29 August 2013
South African Tourism has marked the imminent start of Tourism Month with the launch of a new marketing campaign, combined with various affordable holiday packages, aimed at growing the number of domestic travellers in the country.
Speaking at the official Tourism Month launch at Amazingwe Lodge in the North West province on Wednesday, Tourism Minister Marthinus Van Schalkwyk said South Africa was an exceptional global destination whose tourist arrivals growth consistently tracked higher than the worldwide average.
In 2012, international tourist arrivals to South Africa increased by 10.2% year-on-year, compared to global industry growth of 4%.
However, the contribution, and potential for further growth, of domestic tourism were often underestimated.
Speaking at a breakfast hosted by the South African Chamber of Commerce and Industry in Johannesburg last week, Van Schalkwyk noted that at any given moment, three-quarters of all tourists in the country were South Africans.
Addressing the cost barriers
With non-travelling South Africans having indicated that they could not afford to travel or were not aware of accessible offerings, the sector had to work harder to address these information and cost barriers, the minister said.
“Through a partnership with the Industrial Development Corporation (IDC) we have commissioned a feasibility study for a pilot budget resort chain aimed at an under-served market segment of would-be travellers earning less than R5 000 a month.
“We have also commissioned an audit of underused state assets and properties that could be developed into tourist attractions and facilities.”
The new domestic marketing campaign – dubbed “Nothing’s More Fun than a Sho’t Left” – also tackles the affordability challenge, while seeking to “bring the fun back to travel”.
In a statement on Wednesday, the South African Tourism said the campaign’s television commercials, flighting from the beginning of September, would remind South Africans “that taking a holiday, even for a night or two, gives benefits that endure: great memories, quality time with loved ones, well-deserved escapes from dull routine, and a chance to experience new places, new people and new things”.
The campaign also offers a number of holiday package deals designed, in partnership with South African Tourism’s travel partners, to deliver “fun, easy, accessible and affordable holidays”.
In his breakfast address earlier this month, Van Schalkwyk said that tourism was a vital contributor to the South African economy, contributing more to gross domestic product (GDP) than, for instance, the automotive industry, and sustaining more direct and indirect jobs than the mining industry.
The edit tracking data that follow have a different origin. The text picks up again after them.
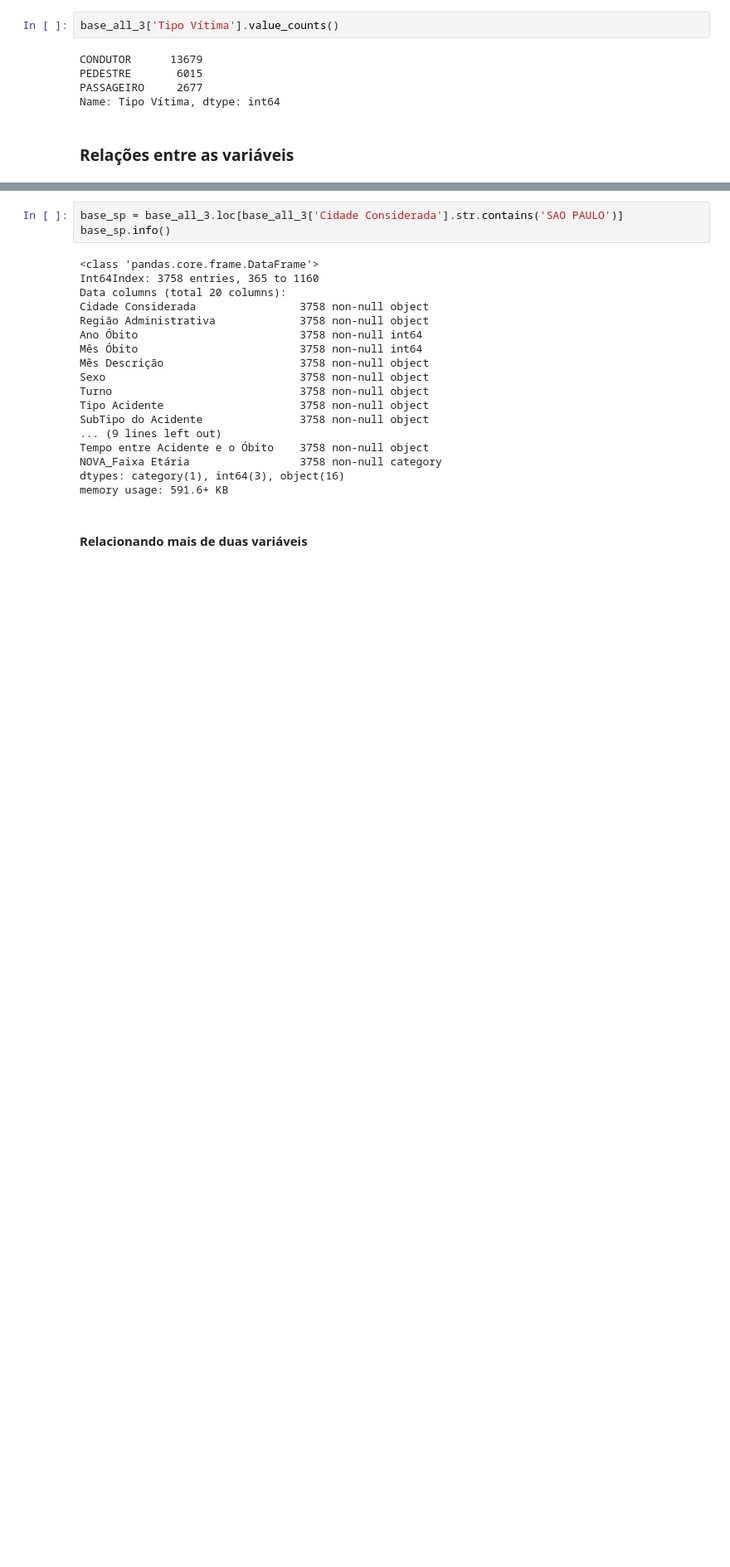
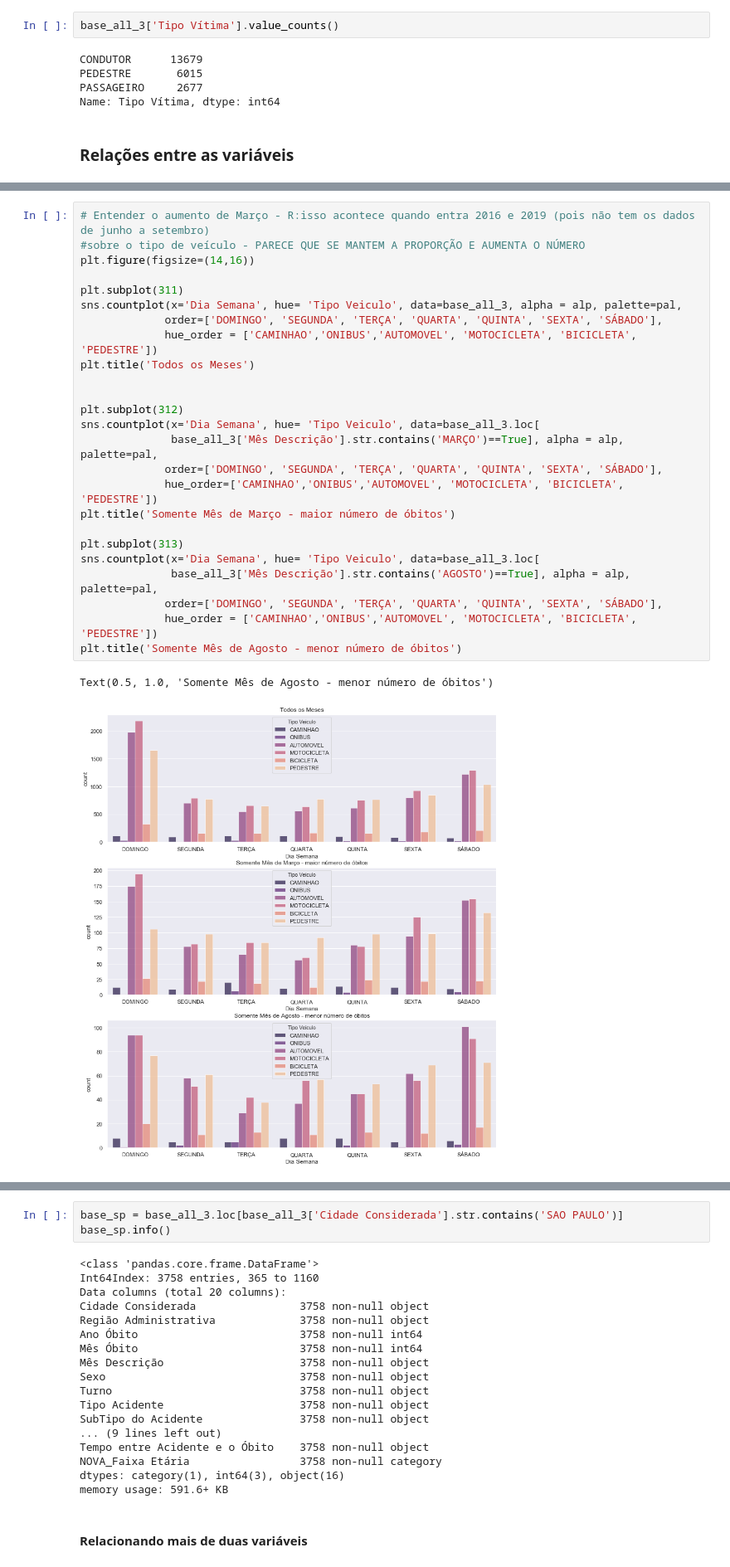
Before and after one commit to anabeatrizfig/Traffic-Accidents-INFOSIGA_S-o-Paulo-Brazil, a Jupyter notebook: INFOSIGA.ipynb, the cells around one changed output, grey strips where cells are left out. Shown at 83% size. Saved outputs shown, nothing was run; the diff lists cells and outputs as text; blank space fills up the shorter version.

```diff
--- a/INFOSIGA.ipynb
+++ b/INFOSIGA.ipynb
@@ -1370,0 +1110,28 @@ sns.countplot(x='Tempo entre Acidente e o Óbito', hue= 'Ano Óbito', data=base_
+# %%
+# Entender o aumento de Março - R:isso acontece quando entra 2016 e 2019 (pois não tem os dados de junho a setembro)
+#sobre o tipo de veículo - PARECE QUE SE MANTEM A PROPORÇÃO E AUMENTA O NÚMERO
+plt.figure(figsize=(14,16))
+
+plt.subplot(311)
+sns.countplot(x='Dia Semana', hue= 'Tipo Veiculo', data=base_all_3, alpha = alp, palette=pal,
+             order=['DOMINGO', 'SEGUNDA', 'TERÇA', 'QUARTA', 'QUINTA', 'SEXTA', 'SÁBADO'],
+             hue_order = ['CAMINHAO','ONIBUS','AUTOMOVEL', 'MOTOCICLETA', 'BICICLETA', 'PEDESTRE'])
+plt.title('Todos os Meses')
+
+
+plt.subplot(312)
+sns.countplot(x='Dia Semana', hue= 'Tipo Veiculo', data=base_all_3.loc[
+              base_all_3['Mês Descrição'].str.contains('MARÇO')==True], alpha = alp, palette=pal,
+             order=['DOMINGO', 'SEGUNDA', 'TERÇA', 'QUARTA', 'QUINTA', 'SEXTA', 'SÁBADO'],
+             hue_order=['CAMINHAO','ONIBUS','AUTOMOVEL', 'MOTOCICLETA', 'BICICLETA', 'PEDESTRE'])
+plt.title('Somente Mês de Março - maior número de óbitos')
+
+plt.subplot(313)
+sns.countplot(x='Dia Semana', hue= 'Tipo Veiculo', data=base_all_3.loc[
+              base_all_3['Mês Descrição'].str.contains('AGOSTO')==True], alpha = alp, palette=pal,
+             order=['DOMINGO', 'SEGUNDA', 'TERÇA', 'QUARTA', 'QUINTA', 'SEXTA', 'SÁBADO'],
+             hue_order = ['CAMINHAO','ONIBUS','AUTOMOVEL', 'MOTOCICLETA', 'BICICLETA', 'PEDESTRE'])
+plt.title('Somente Mês de Agosto - menor número de óbitos')
+# %% [output]
+Text(0.5, 1.0, 'Somente Mês de Agosto - menor número de óbitos')
+[figure, added]
```
Also changed, not shown: parts of 88 cells of this notebook.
Tourism’s direct contribution to the country’s gross domestic product (GDP) grew to R84-billion in 2011, with the combined direct and indirect contribution making up 9% of GDP, Van Schalkwyk said. At the same time, tourism directly and indirectly sustained 9% of employment in the country, which amounted to one in every 11 jobs.
Shifting global patterns
On the international front, Van Schalkwyk said that while the UK continued to be South Africa’s biggest overseas tourism market, followed by the US and Germany, China was now the country’s fourth-largest overseas tourism market, up from eighth place two years ago.
“In our international market segmentation we recognise that a tectonic shift is under way as economic and political power is moving from the North to the South and from the West to the East.”
He said that while the established markets would remain critical for years to come, the changing contours of wealth and power in the world could not be ignored: it was expected that within two years, inbound tourism to emerging market destinations would exceed that of the advanced economies.
South African Tourism had invested ahead of return in some of these emerging markets, the minister said, and these were now delivering a much greater share of the industry’s income.
In 2012, particularly strong growth was recorded from the Asian market, which saw an increase of 34% in arrivals, and in the Central and South American market, which saw a 37% increase.
“We should still do much more to market ourselves as an emerging economy to established markets, but also to other emerging markets, such as China, that are becoming significant tourism spenders.”
Referring to global air traffic, Van Schalkwyk pointed out that there was major potential for the development of a South-South corridor that would reflect contemporary trade and other economic realities.
“We believe that OR Tambo International Airport in Johannesburg is ideally positioned to be a major hub on such a corridor, for passengers to travel, for example, from South America to India.”